The public owns lands formed along the Hawaii’s shoreline decades ago that are now above the beaches, according to a Hawaii Supreme Court ruling this week that left intact a lower court’s decision.
But because those lands were once considered private property, the state must pay the owners what could be amounts ranging in the tens of millions of dollars, said their lawyer, Paul Alston.
Alston, however, acknowledged that the state will likely contend that the property is conservation land and worth only a nominal amount.
The high court’s 3-2 decision issued Wednesday deals with a case that pits the rights of private property owners against the public’s rights to shore lands.
The court refused to review a decision by the Hawaii Intermediate Court of Appeals that the state, in effect, took away land from private owners and must pay for it.

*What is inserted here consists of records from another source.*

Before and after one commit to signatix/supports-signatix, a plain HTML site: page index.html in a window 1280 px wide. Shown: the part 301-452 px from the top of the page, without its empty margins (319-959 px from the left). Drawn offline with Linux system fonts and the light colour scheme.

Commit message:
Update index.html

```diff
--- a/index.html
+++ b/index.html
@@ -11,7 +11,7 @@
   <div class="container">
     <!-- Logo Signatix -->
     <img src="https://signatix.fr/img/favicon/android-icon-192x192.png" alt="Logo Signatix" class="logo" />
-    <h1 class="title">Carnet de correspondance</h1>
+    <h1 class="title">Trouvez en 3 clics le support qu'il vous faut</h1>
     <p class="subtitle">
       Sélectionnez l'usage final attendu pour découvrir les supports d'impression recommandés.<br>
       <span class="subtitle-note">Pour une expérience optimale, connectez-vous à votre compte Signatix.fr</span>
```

The sands along the shoreline are still owned by the state, and the public still has access to those beaches. The boundary has long been considered the upper wash of the waves marked by either the debris or vegetation line.
But what happens when the beaches expand from sand washed onto the shore or from mud and silt carried down from streams and rivers, and the debris or vegetation line moves seaward?
In years past, the adjoining owners could register ownership of that so-called accreted property if they could establish that it existed for at least 20 years. But in 2003 the state Legislature passed Act 73, which declared that those lands belong to the state.
Alston challenged the law in behalf of the Maunalua Bay Beach Ohana 28 and all shoreline property owners in the state.
Late last year the Intermediate Court of Appeals essentially upheld the law but also ruled a trial court should determine the amount of money the state must pay to those owners.
Chief Justice Ronald Moon and Associate Justices Paula Nakayama and Mark Recktenwald issued a one-paragraph order that said the court will not hear challenges from the state and the property owners to the appeals court’s decision.
Associate Justice Simeon Acoba wrote a 31-page dissent. Associate Justice James Duffy agreed with him.
Alston said yesterday he is disappointed the high court will not hear the claims that the property belongs to the owners, but pleased the court "recognized that the Intermediate Court of Appeals was right in declaring the state unconstitutionally took accretion."
He said the state’s own expert estimated that there were six acres of accreted land in Kailua alone. Appraisals for similar land would mean the value of the Kailua properties could be in the tens of millions of dollars, he said.
Alston said his clients do not know whether there are any other similarly disputed lands in the state.
"We’re looking forward to going to Circuit Court and having a trial on just compensation for owners who lost valuable land," he said. "They will get paid for that."
State attorneys could not be reached for comment late yesterday.